→ **Assignment**:
Lift every line from the entries that includes the word "header".

→ **Exercise data**:
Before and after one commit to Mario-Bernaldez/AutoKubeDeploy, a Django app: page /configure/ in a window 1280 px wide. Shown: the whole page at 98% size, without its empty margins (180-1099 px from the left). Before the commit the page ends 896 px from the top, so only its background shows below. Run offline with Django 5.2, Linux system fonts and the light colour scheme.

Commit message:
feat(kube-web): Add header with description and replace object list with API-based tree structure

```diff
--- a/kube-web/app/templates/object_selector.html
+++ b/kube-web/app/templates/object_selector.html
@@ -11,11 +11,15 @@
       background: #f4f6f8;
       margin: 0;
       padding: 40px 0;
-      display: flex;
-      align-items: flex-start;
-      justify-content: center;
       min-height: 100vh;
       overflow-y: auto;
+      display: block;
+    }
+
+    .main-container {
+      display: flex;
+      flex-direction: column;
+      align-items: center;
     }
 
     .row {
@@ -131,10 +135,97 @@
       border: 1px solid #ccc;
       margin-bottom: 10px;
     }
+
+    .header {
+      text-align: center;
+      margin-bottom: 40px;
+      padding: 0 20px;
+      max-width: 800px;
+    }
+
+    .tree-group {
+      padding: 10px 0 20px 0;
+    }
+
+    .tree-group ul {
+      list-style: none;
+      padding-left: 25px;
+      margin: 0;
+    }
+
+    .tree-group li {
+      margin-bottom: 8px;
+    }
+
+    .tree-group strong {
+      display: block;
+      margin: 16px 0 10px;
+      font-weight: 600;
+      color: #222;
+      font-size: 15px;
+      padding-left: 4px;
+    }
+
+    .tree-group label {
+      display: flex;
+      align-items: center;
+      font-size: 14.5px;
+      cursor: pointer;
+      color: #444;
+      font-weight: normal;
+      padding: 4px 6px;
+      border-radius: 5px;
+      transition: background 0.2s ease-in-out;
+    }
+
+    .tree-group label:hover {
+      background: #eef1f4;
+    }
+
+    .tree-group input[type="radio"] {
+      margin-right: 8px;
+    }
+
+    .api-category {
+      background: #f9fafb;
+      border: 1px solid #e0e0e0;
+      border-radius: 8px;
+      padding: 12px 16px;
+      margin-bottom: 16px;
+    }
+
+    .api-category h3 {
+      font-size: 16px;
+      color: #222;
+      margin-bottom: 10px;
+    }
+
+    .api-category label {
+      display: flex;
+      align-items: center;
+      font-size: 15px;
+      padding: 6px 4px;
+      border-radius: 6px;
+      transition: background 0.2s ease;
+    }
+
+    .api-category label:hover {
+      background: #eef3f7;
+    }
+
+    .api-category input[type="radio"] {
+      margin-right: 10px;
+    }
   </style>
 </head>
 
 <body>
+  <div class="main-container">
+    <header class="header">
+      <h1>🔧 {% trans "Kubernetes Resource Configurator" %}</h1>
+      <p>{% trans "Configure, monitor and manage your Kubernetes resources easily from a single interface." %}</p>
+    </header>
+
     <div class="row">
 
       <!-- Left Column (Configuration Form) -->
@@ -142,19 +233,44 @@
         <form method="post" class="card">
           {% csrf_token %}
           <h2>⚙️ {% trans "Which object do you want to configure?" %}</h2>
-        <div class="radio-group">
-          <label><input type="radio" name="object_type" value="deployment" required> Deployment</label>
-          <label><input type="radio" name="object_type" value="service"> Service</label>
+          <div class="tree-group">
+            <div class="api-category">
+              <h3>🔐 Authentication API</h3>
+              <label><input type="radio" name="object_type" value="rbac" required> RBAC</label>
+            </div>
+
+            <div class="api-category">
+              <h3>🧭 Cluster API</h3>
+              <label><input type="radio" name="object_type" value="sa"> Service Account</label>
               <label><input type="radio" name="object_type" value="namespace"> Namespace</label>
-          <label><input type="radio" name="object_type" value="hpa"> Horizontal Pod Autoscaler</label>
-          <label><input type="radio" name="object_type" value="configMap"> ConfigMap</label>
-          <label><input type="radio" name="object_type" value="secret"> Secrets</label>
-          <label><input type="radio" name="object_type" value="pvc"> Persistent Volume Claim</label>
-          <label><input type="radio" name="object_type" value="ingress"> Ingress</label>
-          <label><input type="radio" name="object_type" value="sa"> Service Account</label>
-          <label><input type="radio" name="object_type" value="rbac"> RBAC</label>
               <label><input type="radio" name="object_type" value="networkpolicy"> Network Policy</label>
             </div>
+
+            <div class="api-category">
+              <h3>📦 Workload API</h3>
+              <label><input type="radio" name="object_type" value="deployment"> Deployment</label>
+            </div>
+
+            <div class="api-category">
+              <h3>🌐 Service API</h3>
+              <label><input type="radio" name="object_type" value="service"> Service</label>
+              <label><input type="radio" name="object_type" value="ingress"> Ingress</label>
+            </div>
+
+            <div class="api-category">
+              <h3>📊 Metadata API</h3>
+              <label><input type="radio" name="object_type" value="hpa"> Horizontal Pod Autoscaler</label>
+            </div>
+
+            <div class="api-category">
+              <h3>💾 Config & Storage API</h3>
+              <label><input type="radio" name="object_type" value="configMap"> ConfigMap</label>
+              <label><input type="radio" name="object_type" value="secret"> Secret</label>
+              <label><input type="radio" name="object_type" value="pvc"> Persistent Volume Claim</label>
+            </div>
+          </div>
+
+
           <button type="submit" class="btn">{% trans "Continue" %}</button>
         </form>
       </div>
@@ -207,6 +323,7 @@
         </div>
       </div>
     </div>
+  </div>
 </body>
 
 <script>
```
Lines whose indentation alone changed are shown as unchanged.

→ **Task result**:
feat(kube-web): Add header with description and replace object list with API-based tree structure
+    .header {
+    <header class="header">
+    </header>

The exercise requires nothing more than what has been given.